Task prompt - The records below must be output exactly, without pictures.

__________

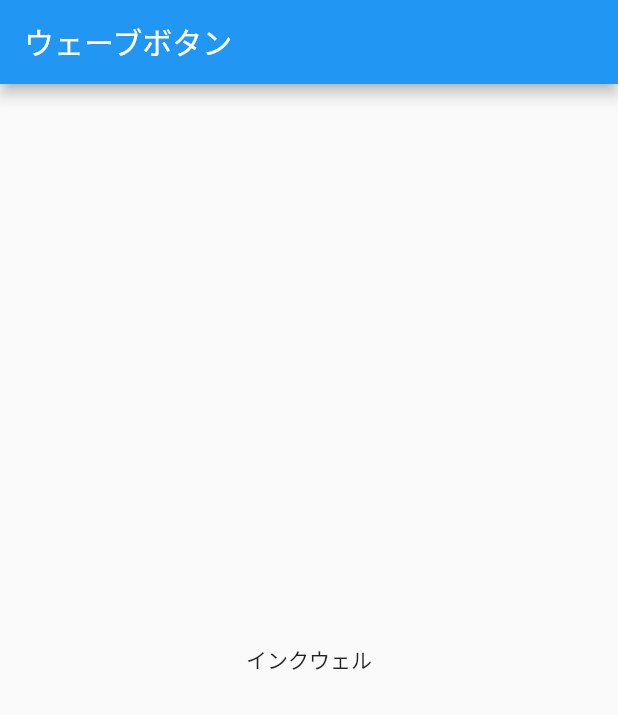
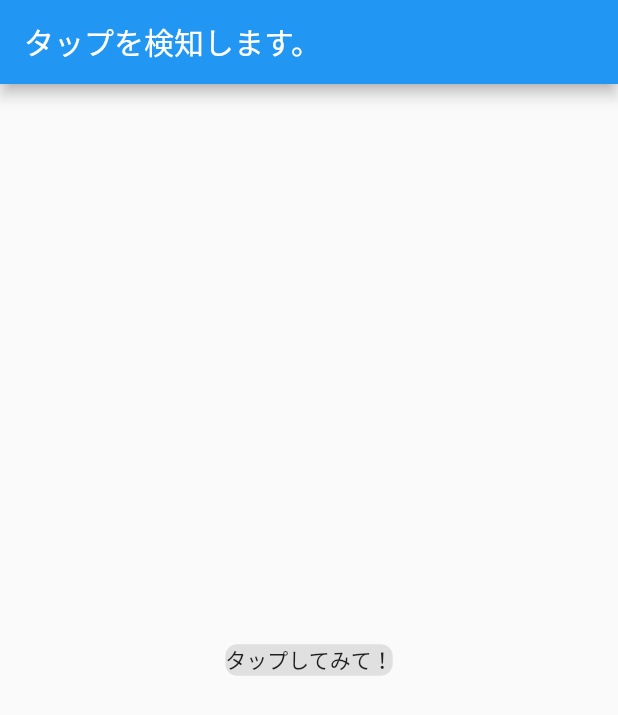
Before and after one commit to fummicc1/FlutterCookbookPractice, a Flutter app: the screen it shows after launch, on a phone screen of 412 x 824 dp. Shown: the top 715 px of the screen. Run offline on Flutter 3.47's test engine with Material 2 defaults, Android fonts, the phone set to English and light mode, and no system bars.

Commit message:
HandleTap Done

```diff
--- /dev/null
+++ b/lib/handle_tap/main.dart
@@ -0,0 +1,49 @@
+import 'package:flutter/material.dart';
+
+
+final _scaffoldKey = GlobalKey<ScaffoldState>();
+
+class HandlingTapPage extends StatefulWidget {
+  @override
+  _HandlingTapPageState createState() => _HandlingTapPageState();
+}
+
+class _HandlingTapPageState extends State<HandlingTapPage> {
+
+
+
+  @override
+  Widget build(BuildContext context) {
+    return Scaffold(
+      key: _scaffoldKey,
+      appBar: AppBar(
+        title: Text("タップを検知します。"),
+      ),
+      body: Center(
+        child: MyButton(),
+      ),
+    );
+  }
+}
+
+
+class MyButton extends StatelessWidget {
+  @override
+  Widget build(BuildContext context) {
+    return GestureDetector(
+      onTap: () {
+        final _snackBar = SnackBar(content: Text("Tap"));
+
+        _scaffoldKey.currentState.showSnackBar(_snackBar);
+
+      },
+      child: Container(
+        decoration: BoxDecoration(
+          color: Theme.of(context).buttonColor,
+          borderRadius: BorderRadius.circular(8.0),
+        ),
+        child: Text("タップしてみて！"),
+      ),
+    );
+  }
+}
--- a/lib/main.dart
+++ b/lib/main.dart
@@ -2,6 +2,7 @@ import 'package:flutter/material.dart';
 import 'form_validator/main.dart';
 import 'ripple/main.dart';
 import 'ui_orientation/main.dart';
+import 'handle_tap/main.dart';
 
 void main() => runApp(MyApp());
 
@@ -23,7 +24,7 @@ class MyApp extends StatelessWidget {
         // is not restarted.
         primarySwatch: Colors.blue,
       ),
-      home: RipplePage(),
+      home: HandlingTapPage(),
     );
   }
 }
```
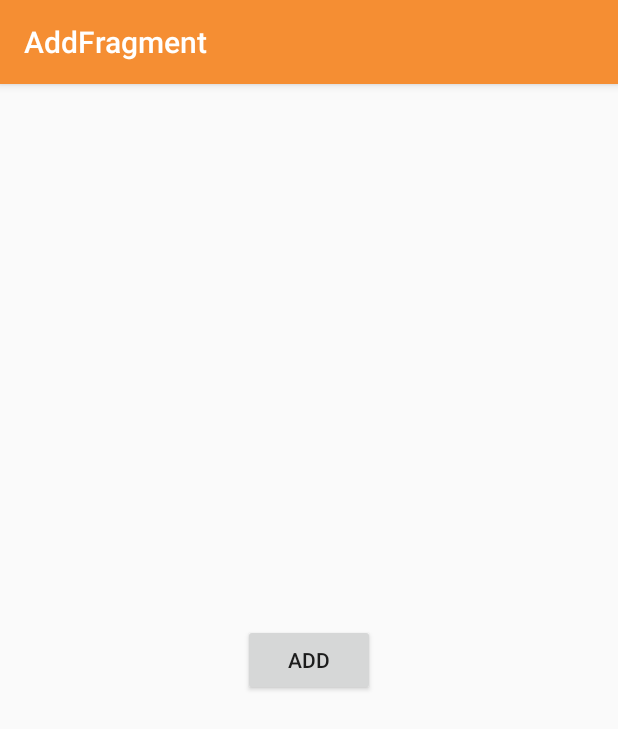
After one commit to ChestnutPlus/CodeSnippet, an Android app: the AddFragmentActivity screen opened directly, with no data from a screen before it, on a phone screen of 412 x 824 dp. The commit adds this screen. Shown: the top 729 px of the screen. Run offline under Robolectric (Android 15) with nearby library versions, the phone set to English and light mode, and no system bars.

Commit message:
Feat: 增加Add方式添加Fragment示例，未完成

```diff
--- a/app/src/main/AndroidManifest.xml
+++ b/app/src/main/AndroidManifest.xml
@@ -6,7 +6,7 @@
         android:icon="@mipmap/ic_launcher"
         android:label="@string/app_name"
         android:theme="@style/AppTheme">
-        <activity android:name=".ui.fragmentLazyLoad.FragmentLazyLoadActivity"></activity>
+        <activity android:name=".ui.fragmentLazyLoad.FragmentLazyLoadActivity" />
         <activity android:name=".MainActivity">
             <intent-filter>
                 <action android:name="android.intent.action.MAIN" />
@@ -14,6 +14,7 @@
                 <category android:name="android.intent.category.LAUNCHER" />
             </intent-filter>
         </activity>
+        <activity android:name=".ui.hideShow.AddFragmentActivity"></activity>
     </application>
 
 </manifest>
--- a/app/src/main/java/x/chestnut/code/snippet/MainActivity.java
+++ b/app/src/main/java/x/chestnut/code/snippet/MainActivity.java
@@ -8,6 +8,7 @@ import com.google.android.flexbox.FlexboxLayout;
 
 import x.chestnut.code.snippet.base.BaseActivity;
 import x.chestnut.code.snippet.ui.fragmentLazyLoad.FragmentLazyLoadActivity;
+import x.chestnut.code.snippet.ui.hideShow.AddFragmentActivity;
 import x.chestnut.code.snippet.utils.ConvertUtils;
 
 public class MainActivity extends BaseActivity {
@@ -38,6 +39,7 @@ public class MainActivity extends BaseActivity {
 
     @Override
     public void lazyLoadViewAfterOnResume() {
-        addView("FragmentLazyLoad", view -> startActivity(FragmentLazyLoadActivity.class));
+        addView("ViewPagerFragmentLazyLoad", view -> startActivity(FragmentLazyLoadActivity.class));
+        addView("AddFragment", view -> startActivity(AddFragmentActivity.class));
     }
 }
--- /dev/null
+++ b/app/src/main/java/x/chestnut/code/snippet/ui/hideShow/AddFragmentActivity.java
@@ -0,0 +1,28 @@
+package x.chestnut.code.snippet.ui.hideShow;
+
+import android.support.v4.app.FragmentManager;
+import android.support.v4.app.FragmentTransaction;
+
+import x.chestnut.code.snippet.R;
+import x.chestnut.code.snippet.base.BaseActivity;
+import x.chestnut.code.snippet.ui.fragmentLazyLoad.BlankFragment;
+
+public class AddFragmentActivity extends BaseActivity {
+
+    @Override
+    public int getLayoutId() {
+        setTitle("AddFragment");
+        return R.layout.activity_add_fragment;
+    }
+
+    @Override
+    public void lazyLoadViewAfterOnResume() {
+        findViewById(R.id.btn_add).setOnClickListener(view -> {
+            FragmentManager fm = getSupportFragmentManager();
+            FragmentTransaction tx = fm.beginTransaction();
+            tx.add(R.id.frame_layout,BlankFragment.newInstance(String.valueOf(System.currentTimeMillis())) ,"ONE");
+            tx.addToBackStack(null);
+            tx.commit();
+        });
+    }
+}
--- /dev/null
+++ b/app/src/main/res/layout/activity_add_fragment.xml
@@ -0,0 +1,16 @@
+<?xml version="1.0" encoding="utf-8"?>
+<FrameLayout xmlns:android="http://schemas.android.com/apk/res/android"
+    xmlns:app="http://schemas.android.com/apk/res-auto"
+    xmlns:tools="http://schemas.android.com/tools"
+    android:id="@+id/frame_layout"
+    android:layout_width="match_parent"
+    android:layout_height="match_parent"
+    tools:context="x.chestnut.code.snippet.ui.hideShow.AddFragmentActivity">
+
+    <Button
+        android:id="@+id/btn_add"
+        android:text="add"
+        android:layout_gravity="center"
+        android:layout_width="wrap_content"
+        android:layout_height="wrap_content" />
+</FrameLayout>
```
Also changed, not shown: app/src/main/java/x/chestnut/code/snippet/ui/fragmentLazyLoad/BlankFragment.java (+13 -2 lines), app/src/main/java/x/chestnut/code/snippet/ui/fragmentLazyLoad/LazyLoadFragment.java (+15 -3 lines).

__________

Task solution -
Before and after one commit to fummicc1/FlutterCookbookPractice, a Flutter app: the screen it shows after launch, on a phone screen of 412 x 824 dp. Shown: the top 715 px of the screen. Run offline on Flutter 3.47's test engine with Material 2 defaults, Android fonts, the phone set to English and light mode, and no system bars.

Commit message:
HandleTap Done

```diff
--- /dev/null
+++ b/lib/handle_tap/main.dart
@@ -0,0 +1,49 @@
+import 'package:flutter/material.dart';
+
+
+final _scaffoldKey = GlobalKey<ScaffoldState>();
+
+class HandlingTapPage extends StatefulWidget {
+  @override
+  _HandlingTapPageState createState() => _HandlingTapPageState();
+}
+
+class _HandlingTapPageState extends State<HandlingTapPage> {
+
+
+
+  @override
+  Widget build(BuildContext context) {
+    return Scaffold(
+      key: _scaffoldKey,
+      appBar: AppBar(
+        title: Text("タップを検知します。"),
+      ),
+      body: Center(
+        child: MyButton(),
+      ),
+    );
+  }
+}
+
+
+class MyButton extends StatelessWidget {
+  @override
+  Widget build(BuildContext context) {
+    return GestureDetector(
+      onTap: () {
+        final _snackBar = SnackBar(content: Text("Tap"));
+
+        _scaffoldKey.currentState.showSnackBar(_snackBar);
+
+      },
+      child: Container(
+        decoration: BoxDecoration(
+          color: Theme.of(context).buttonColor,
+          borderRadius: BorderRadius.circular(8.0),
+        ),
+        child: Text("タップしてみて！"),
+      ),
+    );
+  }
+}
--- a/lib/main.dart
+++ b/lib/main.dart
@@ -2,6 +2,7 @@ import 'package:flutter/material.dart';
 import 'form_validator/main.dart';
 import 'ripple/main.dart';
 import 'ui_orientation/main.dart';
+import 'handle_tap/main.dart';
 
 void main() => runApp(MyApp());
 
@@ -23,7 +24,7 @@ class MyApp extends StatelessWidget {
         // is not restarted.
         primarySwatch: Colors.blue,
       ),
-      home: RipplePage(),
+      home: HandlingTapPage(),
     );
   }
 }
```
After one commit to ChestnutPlus/CodeSnippet, an Android app: the AddFragmentActivity screen opened directly, with no data from a screen before it, on a phone screen of 412 x 824 dp. The commit adds this screen. Shown: the top 729 px of the screen. Run offline under Robolectric (Android 15) with nearby library versions, the phone set to English and light mode, and no system bars.

Commit message:
Feat: 增加Add方式添加Fragment示例，未完成

```diff
--- a/app/src/main/AndroidManifest.xml
+++ b/app/src/main/AndroidManifest.xml
@@ -6,7 +6,7 @@
         android:icon="@mipmap/ic_launcher"
         android:label="@string/app_name"
         android:theme="@style/AppTheme">
-        <activity android:name=".ui.fragmentLazyLoad.FragmentLazyLoadActivity"></activity>
+        <activity android:name=".ui.fragmentLazyLoad.FragmentLazyLoadActivity" />
         <activity android:name=".MainActivity">
             <intent-filter>
                 <action android:name="android.intent.action.MAIN" />
@@ -14,6 +14,7 @@
                 <category android:name="android.intent.category.LAUNCHER" />
             </intent-filter>
         </activity>
+        <activity android:name=".ui.hideShow.AddFragmentActivity"></activity>
     </application>
 
 </manifest>
--- a/app/src/main/java/x/chestnut/code/snippet/MainActivity.java
+++ b/app/src/main/java/x/chestnut/code/snippet/MainActivity.java
@@ -8,6 +8,7 @@ import com.google.android.flexbox.FlexboxLayout;
 
 import x.chestnut.code.snippet.base.BaseActivity;
 import x.chestnut.code.snippet.ui.fragmentLazyLoad.FragmentLazyLoadActivity;
+import x.chestnut.code.snippet.ui.hideShow.AddFragmentActivity;
 import x.chestnut.code.snippet.utils.ConvertUtils;
 
 public class MainActivity extends BaseActivity {
@@ -38,6 +39,7 @@ public class MainActivity extends BaseActivity {
 
     @Override
     public void lazyLoadViewAfterOnResume() {
-        addView("FragmentLazyLoad", view -> startActivity(FragmentLazyLoadActivity.class));
+        addView("ViewPagerFragmentLazyLoad", view -> startActivity(FragmentLazyLoadActivity.class));
+        addView("AddFragment", view -> startActivity(AddFragmentActivity.class));
     }
 }
--- /dev/null
+++ b/app/src/main/java/x/chestnut/code/snippet/ui/hideShow/AddFragmentActivity.java
@@ -0,0 +1,28 @@
+package x.chestnut.code.snippet.ui.hideShow;
+
+import android.support.v4.app.FragmentManager;
+import android.support.v4.app.FragmentTransaction;
+
+import x.chestnut.code.snippet.R;
+import x.chestnut.code.snippet.base.BaseActivity;
+import x.chestnut.code.snippet.ui.fragmentLazyLoad.BlankFragment;
+
+public class AddFragmentActivity extends BaseActivity {
+
+    @Override
+    public int getLayoutId() {
+        setTitle("AddFragment");
+        return R.layout.activity_add_fragment;
+    }
+
+    @Override
+    public void lazyLoadViewAfterOnResume() {
+        findViewById(R.id.btn_add).setOnClickListener(view -> {
+            FragmentManager fm = getSupportFragmentManager();
+            FragmentTransaction tx = fm.beginTransaction();
+            tx.add(R.id.frame_layout,BlankFragment.newInstance(String.valueOf(System.currentTimeMillis())) ,"ONE");
+            tx.addToBackStack(null);
+            tx.commit();
+        });
+    }
+}
--- /dev/null
+++ b/app/src/main/res/layout/activity_add_fragment.xml
@@ -0,0 +1,16 @@
+<?xml version="1.0" encoding="utf-8"?>
+<FrameLayout xmlns:android="http://schemas.android.com/apk/res/android"
+    xmlns:app="http://schemas.android.com/apk/res-auto"
+    xmlns:tools="http://schemas.android.com/tools"
+    android:id="@+id/frame_layout"
+    android:layout_width="match_parent"
+    android:layout_height="match_parent"
+    tools:context="x.chestnut.code.snippet.ui.hideShow.AddFragmentActivity">
+
+    <Button
+        android:id="@+id/btn_add"
+        android:text="add"
+        android:layout_gravity="center"
+        android:layout_width="wrap_content"
+        android:layout_height="wrap_content" />
+</FrameLayout>
```
Also changed, not shown: app/src/main/java/x/chestnut/code/snippet/ui/fragmentLazyLoad/BlankFragment.java (+13 -2 lines), app/src/main/java/x/chestnut/code/snippet/ui/fragmentLazyLoad/LazyLoadFragment.java (+15 -3 lines).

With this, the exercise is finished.